- Prompt: Output the data below in full, byte for byte. Nothing may differ.

(Dataset records)
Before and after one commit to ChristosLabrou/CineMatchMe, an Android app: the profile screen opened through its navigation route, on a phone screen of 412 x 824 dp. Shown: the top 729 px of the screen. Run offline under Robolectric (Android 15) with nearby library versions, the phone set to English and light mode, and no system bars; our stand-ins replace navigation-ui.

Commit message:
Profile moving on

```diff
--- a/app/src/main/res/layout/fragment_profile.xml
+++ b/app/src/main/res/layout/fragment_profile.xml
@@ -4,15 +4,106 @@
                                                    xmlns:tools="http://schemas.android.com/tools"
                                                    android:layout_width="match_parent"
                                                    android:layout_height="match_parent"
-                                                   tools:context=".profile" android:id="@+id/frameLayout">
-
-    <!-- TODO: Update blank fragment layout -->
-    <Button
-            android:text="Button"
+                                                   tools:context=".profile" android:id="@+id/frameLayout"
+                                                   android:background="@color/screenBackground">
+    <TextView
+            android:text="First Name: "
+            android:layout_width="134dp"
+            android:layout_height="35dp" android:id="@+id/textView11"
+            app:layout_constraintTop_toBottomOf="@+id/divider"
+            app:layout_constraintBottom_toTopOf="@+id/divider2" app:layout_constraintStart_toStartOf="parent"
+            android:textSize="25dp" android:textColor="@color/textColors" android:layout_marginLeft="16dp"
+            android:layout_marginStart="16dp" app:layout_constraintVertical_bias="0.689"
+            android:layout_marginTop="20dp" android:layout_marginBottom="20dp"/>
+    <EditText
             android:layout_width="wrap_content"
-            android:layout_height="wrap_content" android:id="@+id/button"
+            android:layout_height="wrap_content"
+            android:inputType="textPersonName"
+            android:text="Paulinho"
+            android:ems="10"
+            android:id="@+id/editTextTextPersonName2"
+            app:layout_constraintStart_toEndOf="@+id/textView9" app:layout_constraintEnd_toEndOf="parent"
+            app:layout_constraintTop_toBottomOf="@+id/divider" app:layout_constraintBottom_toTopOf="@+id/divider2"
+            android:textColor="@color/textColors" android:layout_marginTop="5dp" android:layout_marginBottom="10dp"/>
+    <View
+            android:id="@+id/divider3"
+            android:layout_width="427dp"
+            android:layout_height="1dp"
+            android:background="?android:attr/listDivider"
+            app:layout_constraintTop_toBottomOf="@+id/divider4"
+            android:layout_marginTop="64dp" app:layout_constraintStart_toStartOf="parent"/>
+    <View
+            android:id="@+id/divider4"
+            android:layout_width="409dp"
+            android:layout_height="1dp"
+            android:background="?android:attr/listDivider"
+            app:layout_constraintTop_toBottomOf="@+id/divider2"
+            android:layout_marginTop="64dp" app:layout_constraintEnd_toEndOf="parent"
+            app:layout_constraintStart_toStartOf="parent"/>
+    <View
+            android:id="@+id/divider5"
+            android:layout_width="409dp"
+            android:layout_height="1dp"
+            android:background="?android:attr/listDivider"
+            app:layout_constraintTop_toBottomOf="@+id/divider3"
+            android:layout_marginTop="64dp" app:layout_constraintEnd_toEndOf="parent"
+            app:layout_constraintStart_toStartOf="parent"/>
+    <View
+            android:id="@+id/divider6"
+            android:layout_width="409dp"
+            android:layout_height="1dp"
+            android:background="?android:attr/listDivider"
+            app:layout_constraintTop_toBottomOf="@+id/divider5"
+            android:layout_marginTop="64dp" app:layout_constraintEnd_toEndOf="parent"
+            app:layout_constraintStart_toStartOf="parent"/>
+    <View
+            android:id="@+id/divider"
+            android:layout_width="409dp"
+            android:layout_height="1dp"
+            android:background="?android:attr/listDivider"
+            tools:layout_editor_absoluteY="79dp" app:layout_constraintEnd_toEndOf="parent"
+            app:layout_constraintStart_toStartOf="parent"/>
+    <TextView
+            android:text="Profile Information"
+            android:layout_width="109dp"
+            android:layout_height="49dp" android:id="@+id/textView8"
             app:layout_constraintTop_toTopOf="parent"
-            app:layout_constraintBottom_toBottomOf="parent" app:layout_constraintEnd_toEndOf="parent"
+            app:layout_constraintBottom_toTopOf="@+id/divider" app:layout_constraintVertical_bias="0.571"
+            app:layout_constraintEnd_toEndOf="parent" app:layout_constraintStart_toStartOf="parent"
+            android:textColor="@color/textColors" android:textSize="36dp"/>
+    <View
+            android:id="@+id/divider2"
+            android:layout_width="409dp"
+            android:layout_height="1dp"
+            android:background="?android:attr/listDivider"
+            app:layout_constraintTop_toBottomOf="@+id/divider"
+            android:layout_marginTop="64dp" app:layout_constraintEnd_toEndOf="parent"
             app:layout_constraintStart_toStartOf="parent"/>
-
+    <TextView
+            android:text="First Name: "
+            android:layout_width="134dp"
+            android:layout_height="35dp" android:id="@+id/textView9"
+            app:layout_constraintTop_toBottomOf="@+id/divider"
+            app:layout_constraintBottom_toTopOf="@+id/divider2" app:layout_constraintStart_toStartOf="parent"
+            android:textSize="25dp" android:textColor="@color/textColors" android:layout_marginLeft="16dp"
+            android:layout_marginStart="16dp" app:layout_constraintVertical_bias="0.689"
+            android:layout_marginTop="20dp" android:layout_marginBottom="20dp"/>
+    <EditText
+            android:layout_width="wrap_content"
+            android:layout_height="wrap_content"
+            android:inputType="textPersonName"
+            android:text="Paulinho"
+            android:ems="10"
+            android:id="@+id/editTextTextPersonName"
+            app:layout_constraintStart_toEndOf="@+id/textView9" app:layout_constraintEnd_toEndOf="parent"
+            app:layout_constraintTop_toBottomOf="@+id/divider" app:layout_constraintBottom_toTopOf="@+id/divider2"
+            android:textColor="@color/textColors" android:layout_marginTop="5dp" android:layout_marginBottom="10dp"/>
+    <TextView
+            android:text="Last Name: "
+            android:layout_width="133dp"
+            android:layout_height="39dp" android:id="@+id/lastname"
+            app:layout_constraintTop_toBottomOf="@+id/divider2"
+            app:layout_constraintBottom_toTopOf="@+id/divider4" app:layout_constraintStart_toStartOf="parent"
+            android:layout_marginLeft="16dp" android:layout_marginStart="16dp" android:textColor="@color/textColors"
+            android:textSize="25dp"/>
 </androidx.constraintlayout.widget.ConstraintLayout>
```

- Solution for this problem:
Before and after one commit to ChristosLabrou/CineMatchMe, an Android app: the profile screen opened through its navigation route, on a phone screen of 412 x 824 dp. Shown: the top 729 px of the screen. Run offline under Robolectric (Android 15) with nearby library versions, the phone set to English and light mode, and no system bars; our stand-ins replace navigation-ui.

Commit message:
Profile moving on

```diff
--- a/app/src/main/res/layout/fragment_profile.xml
+++ b/app/src/main/res/layout/fragment_profile.xml
@@ -4,15 +4,106 @@
                                                    xmlns:tools="http://schemas.android.com/tools"
                                                    android:layout_width="match_parent"
                                                    android:layout_height="match_parent"
-                                                   tools:context=".profile" android:id="@+id/frameLayout">
-
-    <!-- TODO: Update blank fragment layout -->
-    <Button
-            android:text="Button"
+                                                   tools:context=".profile" android:id="@+id/frameLayout"
+                                                   android:background="@color/screenBackground">
+    <TextView
+            android:text="First Name: "
+            android:layout_width="134dp"
+            android:layout_height="35dp" android:id="@+id/textView11"
+            app:layout_constraintTop_toBottomOf="@+id/divider"
+            app:layout_constraintBottom_toTopOf="@+id/divider2" app:layout_constraintStart_toStartOf="parent"
+            android:textSize="25dp" android:textColor="@color/textColors" android:layout_marginLeft="16dp"
+            android:layout_marginStart="16dp" app:layout_constraintVertical_bias="0.689"
+            android:layout_marginTop="20dp" android:layout_marginBottom="20dp"/>
+    <EditText
             android:layout_width="wrap_content"
-            android:layout_height="wrap_content" android:id="@+id/button"
+            android:layout_height="wrap_content"
+            android:inputType="textPersonName"
+            android:text="Paulinho"
+            android:ems="10"
+            android:id="@+id/editTextTextPersonName2"
+            app:layout_constraintStart_toEndOf="@+id/textView9" app:layout_constraintEnd_toEndOf="parent"
+            app:layout_constraintTop_toBottomOf="@+id/divider" app:layout_constraintBottom_toTopOf="@+id/divider2"
+            android:textColor="@color/textColors" android:layout_marginTop="5dp" android:layout_marginBottom="10dp"/>
+    <View
+            android:id="@+id/divider3"
+            android:layout_width="427dp"
+            android:layout_height="1dp"
+            android:background="?android:attr/listDivider"
+            app:layout_constraintTop_toBottomOf="@+id/divider4"
+            android:layout_marginTop="64dp" app:layout_constraintStart_toStartOf="parent"/>
+    <View
+            android:id="@+id/divider4"
+            android:layout_width="409dp"
+            android:layout_height="1dp"
+            android:background="?android:attr/listDivider"
+            app:layout_constraintTop_toBottomOf="@+id/divider2"
+            android:layout_marginTop="64dp" app:layout_constraintEnd_toEndOf="parent"
+            app:layout_constraintStart_toStartOf="parent"/>
+    <View
+            android:id="@+id/divider5"
+            android:layout_width="409dp"
+            android:layout_height="1dp"
+            android:background="?android:attr/listDivider"
+            app:layout_constraintTop_toBottomOf="@+id/divider3"
+            android:layout_marginTop="64dp" app:layout_constraintEnd_toEndOf="parent"
+            app:layout_constraintStart_toStartOf="parent"/>
+    <View
+            android:id="@+id/divider6"
+            android:layout_width="409dp"
+            android:layout_height="1dp"
+            android:background="?android:attr/listDivider"
+            app:layout_constraintTop_toBottomOf="@+id/divider5"
+            android:layout_marginTop="64dp" app:layout_constraintEnd_toEndOf="parent"
+            app:layout_constraintStart_toStartOf="parent"/>
+    <View
+            android:id="@+id/divider"
+            android:layout_width="409dp"
+            android:layout_height="1dp"
+            android:background="?android:attr/listDivider"
+            tools:layout_editor_absoluteY="79dp" app:layout_constraintEnd_toEndOf="parent"
+            app:layout_constraintStart_toStartOf="parent"/>
+    <TextView
+            android:text="Profile Information"
+            android:layout_width="109dp"
+            android:layout_height="49dp" android:id="@+id/textView8"
             app:layout_constraintTop_toTopOf="parent"
-            app:layout_constraintBottom_toBottomOf="parent" app:layout_constraintEnd_toEndOf="parent"
+            app:layout_constraintBottom_toTopOf="@+id/divider" app:layout_constraintVertical_bias="0.571"
+            app:layout_constraintEnd_toEndOf="parent" app:layout_constraintStart_toStartOf="parent"
+            android:textColor="@color/textColors" android:textSize="36dp"/>
+    <View
+            android:id="@+id/divider2"
+            android:layout_width="409dp"
+            android:layout_height="1dp"
+            android:background="?android:attr/listDivider"
+            app:layout_constraintTop_toBottomOf="@+id/divider"
+            android:layout_marginTop="64dp" app:layout_constraintEnd_toEndOf="parent"
             app:layout_constraintStart_toStartOf="parent"/>
-
+    <TextView
+            android:text="First Name: "
+            android:layout_width="134dp"
+            android:layout_height="35dp" android:id="@+id/textView9"
+            app:layout_constraintTop_toBottomOf="@+id/divider"
+            app:layout_constraintBottom_toTopOf="@+id/divider2" app:layout_constraintStart_toStartOf="parent"
+            android:textSize="25dp" android:textColor="@color/textColors" android:layout_marginLeft="16dp"
+            android:layout_marginStart="16dp" app:layout_constraintVertical_bias="0.689"
+            android:layout_marginTop="20dp" android:layout_marginBottom="20dp"/>
+    <EditText
+            android:layout_width="wrap_content"
+            android:layout_height="wrap_content"
+            android:inputType="textPersonName"
+            android:text="Paulinho"
+            android:ems="10"
+            android:id="@+id/editTextTextPersonName"
+            app:layout_constraintStart_toEndOf="@+id/textView9" app:layout_constraintEnd_toEndOf="parent"
+            app:layout_constraintTop_toBottomOf="@+id/divider" app:layout_constraintBottom_toTopOf="@+id/divider2"
+            android:textColor="@color/textColors" android:layout_marginTop="5dp" android:layout_marginBottom="10dp"/>
+    <TextView
+            android:text="Last Name: "
+            android:layout_width="133dp"
+            android:layout_height="39dp" android:id="@+id/lastname"
+            app:layout_constraintTop_toBottomOf="@+id/divider2"
+            app:layout_constraintBottom_toTopOf="@+id/divider4" app:layout_constraintStart_toStartOf="parent"
+            android:layout_marginLeft="16dp" android:layout_marginStart="16dp" android:textColor="@color/textColors"
+            android:textSize="25dp"/>
 </androidx.constraintlayout.widget.ConstraintLayout>
```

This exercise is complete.